Enrico Muratore is a former Italian UN peacekeeper, who personally knew and worked with Mbaye Diagne. He has now formed an association to “promote Diagne’s memory and support his family’s development.” Diagne’s widow is the President of the association. “The family has quite simply been forgotten all the time,” he said earlier in an interview with Global Voices. “It is not fair to abandon the families of those gave themselves for others,” he continues.
Muratore hopes that the association will help Diagne’s family to “make themselves better understood and to find their place,” while promoting the memory of their husband and father. Among the members of the association is Pierantonio Costa, the former Italian businessman and diplomat, who was the Italian Consul in Kigali during the genocide. Costa used his own money and his network of contacts to rescue around 2,000 people by securing exit visa for them to flee to neighboring Burundi.
On 31 May, 1994, Captain Diagne lost his life when a mortar shell landed on the back of his jeep, while he was delivering a message to Gen. Dallaire. He was buried in Senegal with full military honors. It is impossible to know exactly how many lives Mbaye Diagne saved before he lost his own. Those who met him however knew that they were in the company of the “sort of man” that you met “only once in a lifetime.”

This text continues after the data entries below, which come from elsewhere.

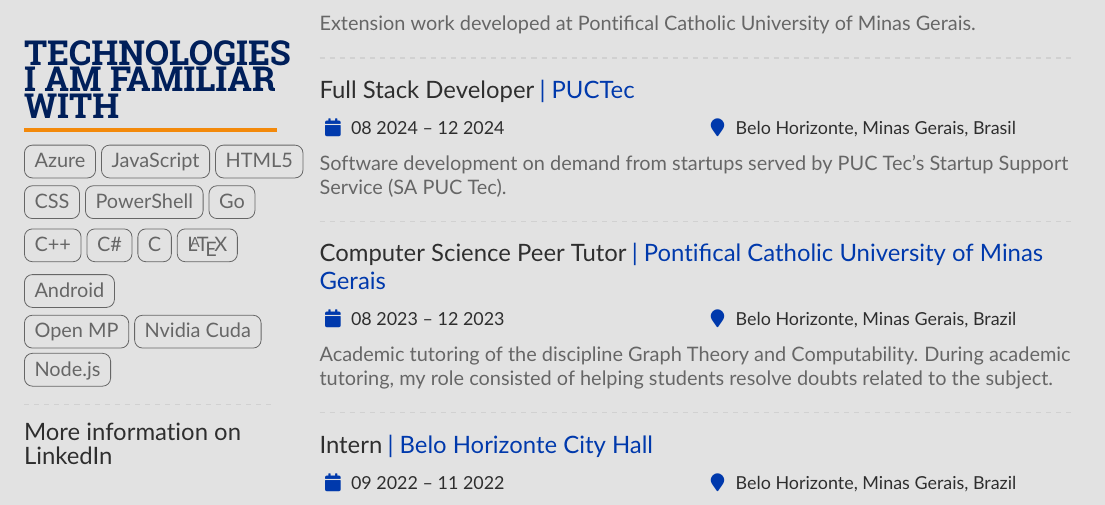
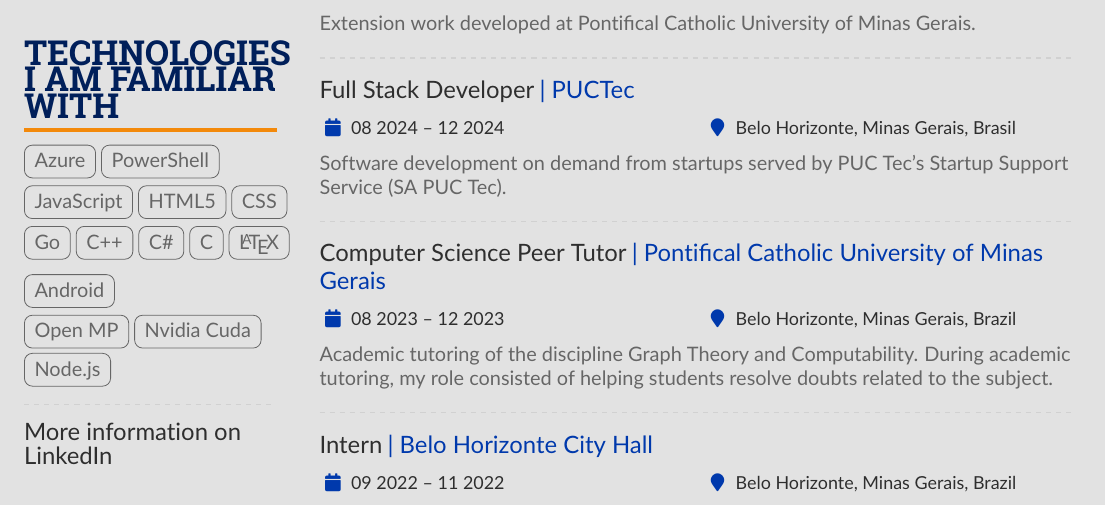
Before and after one commit to Henriquemcc/Curriculo, a LaTeX CV (English/main.tex): part of page 1 of 5, cut so that both start at the same text. Compiled offline with pdfLaTeX.

Commit message:
Corrigindo formatação

```diff
--- a/English/main.tex
+++ b/English/main.tex
@@ -154,10 +154,10 @@
 
         \cvsection{Technologies I am familiar with}
             \cvtag{Azure}
+            \cvtag{PowerShell}\\
             \cvtag{JavaScript}
             \cvtag{HTML5}
             \cvtag{CSS}
-            \cvtag{PowerShell}
             \cvtag{Go}
             \cvtag{C++}
             \cvtag{C\#}
```
Also changed, not shown: Portugues/main.tex (+1 -1 lines).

The UN Mission in Rwanda created the need for introspection in the organization. Future missions were more weary and aware of the tragic consequences that an inadequate and vague mandate, outnumbered -under resourced forces and ill -informed leadership could cause. While massacres were being committed around them, the ‘peacekeepers’ were often helpless. Others like Mbaye Diagne did what they could and for some, that meant losing their lives.